• _What needs to be done_
Each line of the records below that holds "savefig" should be copied out.

• _Records contained in a dataset_
***
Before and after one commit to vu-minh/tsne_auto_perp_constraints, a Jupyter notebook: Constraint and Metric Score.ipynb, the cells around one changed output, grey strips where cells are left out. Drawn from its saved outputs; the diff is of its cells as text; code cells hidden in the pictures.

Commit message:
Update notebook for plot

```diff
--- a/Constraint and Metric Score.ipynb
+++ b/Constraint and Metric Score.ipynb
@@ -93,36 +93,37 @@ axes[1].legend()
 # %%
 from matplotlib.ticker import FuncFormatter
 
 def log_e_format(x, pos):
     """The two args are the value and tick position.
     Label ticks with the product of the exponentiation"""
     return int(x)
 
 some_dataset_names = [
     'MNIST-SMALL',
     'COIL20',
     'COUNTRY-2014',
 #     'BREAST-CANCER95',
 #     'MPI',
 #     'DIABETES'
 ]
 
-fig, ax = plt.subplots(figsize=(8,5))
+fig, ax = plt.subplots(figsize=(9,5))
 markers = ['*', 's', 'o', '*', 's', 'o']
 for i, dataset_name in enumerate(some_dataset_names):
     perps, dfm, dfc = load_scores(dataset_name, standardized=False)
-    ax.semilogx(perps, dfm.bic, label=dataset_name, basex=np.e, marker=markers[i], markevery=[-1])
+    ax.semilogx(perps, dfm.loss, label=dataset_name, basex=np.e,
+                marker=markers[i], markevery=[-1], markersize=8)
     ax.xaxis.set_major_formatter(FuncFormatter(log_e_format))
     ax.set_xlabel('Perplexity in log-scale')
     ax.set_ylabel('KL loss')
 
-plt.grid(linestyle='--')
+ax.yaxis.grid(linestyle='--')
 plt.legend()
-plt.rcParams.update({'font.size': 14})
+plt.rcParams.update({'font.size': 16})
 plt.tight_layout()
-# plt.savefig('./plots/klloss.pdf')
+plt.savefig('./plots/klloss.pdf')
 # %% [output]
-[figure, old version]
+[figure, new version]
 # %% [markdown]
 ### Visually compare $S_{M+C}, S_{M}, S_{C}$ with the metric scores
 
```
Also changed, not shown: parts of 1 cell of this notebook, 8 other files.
***
• _Your response_
-# plt.savefig('./plots/klloss.pdf')
+plt.savefig('./plots/klloss.pdf')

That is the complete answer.